Although the record of abuse is growing clearer, the Obama administration—by fighting to keep secret documents that would allow the public to better understand the torture program, and seeking to extinguish lawsuits brought by torture survivors—has gradually become an obstacle to accountability for torture. The U.S.’s failure to address and redress torture undermines the rule of law in the United States and weakens our ability to encourage and spread support for the rule of law internationally.

In an effort to build support for accountability for torture, PEN American Center and the ACLU have developed a public education program that draws attention to the torture and abuse of detainees in U.S. custody. Reckoning with Torture: Memos and Testimonies from the “War on Terror” delivers key facts of the torture program through dramatic readings of documents related to the torture program, combined with video testimonials from former Guantánamo detainees and artwork by artist Jenny Holzer that incorporates government torture records.

Help play a role in demanding meaningful accountability. Visit

A top adviser to former Secretary of State Condoleezza Rice warned the Bush administration that its use of “cruel, inhuman or degrading” interrogation techniques like waterboarding were “a felony war crime.”

What’s more, newly obtained documents reveal that State Department counselor Philip Zelikow told the Bush team in 2006 that using the controversial interrogation techniques were “prohibited” under U.S. law — “even if there is a compelling state interest asserted to justify them.”

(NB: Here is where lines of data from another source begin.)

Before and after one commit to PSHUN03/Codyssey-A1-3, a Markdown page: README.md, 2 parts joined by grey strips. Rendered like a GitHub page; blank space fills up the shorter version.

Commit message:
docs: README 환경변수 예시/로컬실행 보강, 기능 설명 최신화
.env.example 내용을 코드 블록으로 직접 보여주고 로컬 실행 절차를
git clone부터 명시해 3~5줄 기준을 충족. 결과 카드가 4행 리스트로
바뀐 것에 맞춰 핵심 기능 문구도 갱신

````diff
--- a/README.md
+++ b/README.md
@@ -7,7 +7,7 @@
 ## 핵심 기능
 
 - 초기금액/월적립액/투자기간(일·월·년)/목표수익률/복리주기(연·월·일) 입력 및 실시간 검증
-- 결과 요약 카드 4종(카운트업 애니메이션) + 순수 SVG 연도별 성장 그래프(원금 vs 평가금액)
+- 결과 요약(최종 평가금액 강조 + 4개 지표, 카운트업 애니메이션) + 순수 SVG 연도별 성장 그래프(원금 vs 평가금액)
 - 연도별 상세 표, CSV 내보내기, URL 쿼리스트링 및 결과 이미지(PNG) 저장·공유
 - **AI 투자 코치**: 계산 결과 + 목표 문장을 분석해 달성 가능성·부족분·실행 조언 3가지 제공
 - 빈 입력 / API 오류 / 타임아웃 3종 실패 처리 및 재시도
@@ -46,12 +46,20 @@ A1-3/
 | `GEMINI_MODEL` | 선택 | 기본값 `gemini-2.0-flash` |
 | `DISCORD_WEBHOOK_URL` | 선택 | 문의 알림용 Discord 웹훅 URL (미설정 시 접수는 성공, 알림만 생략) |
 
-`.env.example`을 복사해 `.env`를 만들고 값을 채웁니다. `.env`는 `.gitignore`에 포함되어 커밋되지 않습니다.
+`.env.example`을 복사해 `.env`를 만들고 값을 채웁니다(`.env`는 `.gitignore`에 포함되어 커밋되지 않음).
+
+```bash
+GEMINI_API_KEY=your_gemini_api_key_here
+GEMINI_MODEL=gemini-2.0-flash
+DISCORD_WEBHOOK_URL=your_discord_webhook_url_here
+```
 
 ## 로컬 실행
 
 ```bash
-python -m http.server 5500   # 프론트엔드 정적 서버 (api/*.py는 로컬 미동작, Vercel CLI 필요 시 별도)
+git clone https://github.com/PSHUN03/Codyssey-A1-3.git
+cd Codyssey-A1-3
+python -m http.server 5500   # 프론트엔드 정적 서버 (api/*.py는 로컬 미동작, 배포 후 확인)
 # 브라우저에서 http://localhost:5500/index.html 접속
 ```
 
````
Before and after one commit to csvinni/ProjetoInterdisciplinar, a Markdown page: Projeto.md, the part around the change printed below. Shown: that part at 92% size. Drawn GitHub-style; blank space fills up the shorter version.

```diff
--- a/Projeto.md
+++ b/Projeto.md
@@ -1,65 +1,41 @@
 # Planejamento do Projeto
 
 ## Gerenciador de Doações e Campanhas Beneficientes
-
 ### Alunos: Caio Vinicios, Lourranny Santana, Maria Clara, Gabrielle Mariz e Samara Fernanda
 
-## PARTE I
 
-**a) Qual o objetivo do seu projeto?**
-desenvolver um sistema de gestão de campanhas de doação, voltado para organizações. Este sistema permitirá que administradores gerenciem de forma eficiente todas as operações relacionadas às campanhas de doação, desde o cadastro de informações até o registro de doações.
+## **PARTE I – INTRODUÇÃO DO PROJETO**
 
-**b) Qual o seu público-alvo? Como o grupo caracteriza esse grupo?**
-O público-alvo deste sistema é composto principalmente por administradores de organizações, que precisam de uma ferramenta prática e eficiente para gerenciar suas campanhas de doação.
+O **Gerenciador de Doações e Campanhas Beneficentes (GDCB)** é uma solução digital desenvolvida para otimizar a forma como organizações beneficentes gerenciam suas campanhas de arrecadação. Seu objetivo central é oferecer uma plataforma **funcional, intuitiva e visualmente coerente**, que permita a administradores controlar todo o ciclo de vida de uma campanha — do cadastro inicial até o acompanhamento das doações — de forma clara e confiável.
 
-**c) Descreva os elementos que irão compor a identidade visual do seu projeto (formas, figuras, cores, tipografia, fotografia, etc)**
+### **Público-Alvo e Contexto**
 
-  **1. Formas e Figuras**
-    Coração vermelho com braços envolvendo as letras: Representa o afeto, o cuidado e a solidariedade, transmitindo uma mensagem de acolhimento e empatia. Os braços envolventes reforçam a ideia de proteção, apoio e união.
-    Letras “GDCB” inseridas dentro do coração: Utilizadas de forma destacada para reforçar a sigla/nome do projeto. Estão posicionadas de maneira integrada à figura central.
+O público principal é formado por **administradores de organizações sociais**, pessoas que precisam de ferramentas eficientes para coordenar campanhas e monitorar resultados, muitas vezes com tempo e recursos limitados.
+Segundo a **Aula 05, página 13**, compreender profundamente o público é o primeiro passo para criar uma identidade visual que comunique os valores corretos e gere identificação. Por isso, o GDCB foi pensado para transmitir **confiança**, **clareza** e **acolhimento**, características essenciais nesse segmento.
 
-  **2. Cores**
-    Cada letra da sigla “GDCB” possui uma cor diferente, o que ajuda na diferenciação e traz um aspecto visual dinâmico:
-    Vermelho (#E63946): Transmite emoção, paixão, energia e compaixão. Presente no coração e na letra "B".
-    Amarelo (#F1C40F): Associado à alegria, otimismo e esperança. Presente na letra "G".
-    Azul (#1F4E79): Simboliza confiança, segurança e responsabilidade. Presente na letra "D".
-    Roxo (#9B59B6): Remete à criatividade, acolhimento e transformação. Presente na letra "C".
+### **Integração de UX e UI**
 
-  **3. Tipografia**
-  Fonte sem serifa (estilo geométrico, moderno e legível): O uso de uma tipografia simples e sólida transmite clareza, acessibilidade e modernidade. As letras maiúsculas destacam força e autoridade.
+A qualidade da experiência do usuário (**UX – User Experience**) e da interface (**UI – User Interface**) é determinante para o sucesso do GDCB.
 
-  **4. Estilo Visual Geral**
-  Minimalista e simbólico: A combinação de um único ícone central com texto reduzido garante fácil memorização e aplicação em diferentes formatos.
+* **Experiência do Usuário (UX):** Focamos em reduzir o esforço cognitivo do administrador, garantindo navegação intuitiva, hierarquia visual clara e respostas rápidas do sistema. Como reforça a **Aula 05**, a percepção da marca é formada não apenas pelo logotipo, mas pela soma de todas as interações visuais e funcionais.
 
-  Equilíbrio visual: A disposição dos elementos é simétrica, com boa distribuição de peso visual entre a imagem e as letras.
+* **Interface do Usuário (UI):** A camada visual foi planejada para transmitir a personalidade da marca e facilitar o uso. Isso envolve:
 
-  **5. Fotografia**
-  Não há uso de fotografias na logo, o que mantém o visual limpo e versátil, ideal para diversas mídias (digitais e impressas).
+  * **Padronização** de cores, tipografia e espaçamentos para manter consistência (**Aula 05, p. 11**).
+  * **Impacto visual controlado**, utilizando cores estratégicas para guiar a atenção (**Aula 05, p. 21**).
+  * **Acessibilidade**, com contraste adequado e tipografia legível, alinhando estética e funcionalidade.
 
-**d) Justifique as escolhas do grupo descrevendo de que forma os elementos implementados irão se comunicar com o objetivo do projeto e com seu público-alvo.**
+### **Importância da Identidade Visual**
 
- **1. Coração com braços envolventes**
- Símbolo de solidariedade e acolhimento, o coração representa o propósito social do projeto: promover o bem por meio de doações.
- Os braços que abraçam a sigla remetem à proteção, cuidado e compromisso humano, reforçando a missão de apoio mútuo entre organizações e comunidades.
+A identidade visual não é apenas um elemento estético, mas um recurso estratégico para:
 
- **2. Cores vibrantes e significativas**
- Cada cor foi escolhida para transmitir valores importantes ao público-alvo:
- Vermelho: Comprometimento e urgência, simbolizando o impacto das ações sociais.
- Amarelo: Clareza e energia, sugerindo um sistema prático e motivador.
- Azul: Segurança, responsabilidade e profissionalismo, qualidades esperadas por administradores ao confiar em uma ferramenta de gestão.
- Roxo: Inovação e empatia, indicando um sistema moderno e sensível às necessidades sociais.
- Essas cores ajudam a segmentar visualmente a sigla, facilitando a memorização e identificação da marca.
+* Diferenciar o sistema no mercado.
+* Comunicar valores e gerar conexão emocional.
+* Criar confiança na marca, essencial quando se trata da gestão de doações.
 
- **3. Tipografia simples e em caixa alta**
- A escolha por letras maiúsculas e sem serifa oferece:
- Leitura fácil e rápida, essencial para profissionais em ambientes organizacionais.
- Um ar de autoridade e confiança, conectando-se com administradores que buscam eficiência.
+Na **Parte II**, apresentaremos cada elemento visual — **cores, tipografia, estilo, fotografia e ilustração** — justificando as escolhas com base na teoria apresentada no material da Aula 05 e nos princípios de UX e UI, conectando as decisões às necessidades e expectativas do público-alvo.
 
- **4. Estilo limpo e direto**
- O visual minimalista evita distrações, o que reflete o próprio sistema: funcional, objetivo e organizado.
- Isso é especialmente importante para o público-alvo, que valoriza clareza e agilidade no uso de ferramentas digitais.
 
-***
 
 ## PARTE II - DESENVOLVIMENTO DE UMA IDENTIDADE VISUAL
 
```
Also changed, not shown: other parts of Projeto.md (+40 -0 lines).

Zelikow argued that the Geneva conventions applied to al-Qaida — a position neither the Justice Department nor the White House shared at the time. That made waterboarding and the like a violation of the War Crimes statute and a “felony,” Zelikow tells Danger Room. Asked explicitly if he believed the use of those interrogation techniques were a war crime, Zelikow replied, “Yes.”

CIA Committed ‘War Crimes,’ Bush Official Says | Wired (via pieceinthepuzzlehumanity)

Note: If you are interested in torture and human rights, check out The Torture Report: What the Documents Say About America’s Post-9/11 Torture Program, by PEN’s own Larry Siems or participate in PEN’s Reckoning with Torture project, jointly run with the ACLU.


Actress Samantha Osaki reads at the Sundance Film Festival in 2011.

The Reckoning with Torture project is based on a simple but powerful notion: that coming to terms with human rights abuses starts with reading the documentary record. Over 130,000 formerly secret documents detailing the torture and abuse of detainees in US custody since 9/11 are now publicly available. A collaborative project with Doug Liman, the ACLU, and PEN, the Reckoning with Torture Project asks the public to read the record and spread the word.

(via » Blog Archive Reckoning with Torture: Samantha Osaki and Lili Taylor -

Secrecy and Torture | The Dissident Blog

"Last week, the High Court in Pretoria, South Africa’s administrative capital, handed down a historic judgment. It ordered South African authorities to investigate and prosecute members of Robert Mugabe’s government who had tortured their political opponents. Under South African law, the police are obliged to investigate evidence of a crime against humanity, wherever it occurs, if the rule of law does not exist there, as is the case in Zimbabwe."

(Source: The New York Times)


Samantha Osaki, a student living in Pennsylvania, reads the sworn statement of an interpreter at the Kandahar detention facility in Afghanistan who witnesses the mistreatment of a detainee: 

Here’s actress Lili Taylor reading the same statement at the Sundance Film Festival 2011:

And here’s a fragment of the original handwritten statement: 

Join Samantha and Lili in honoring this interpreter: 

1) download the statement

2) film yourself reading 

3) send us the file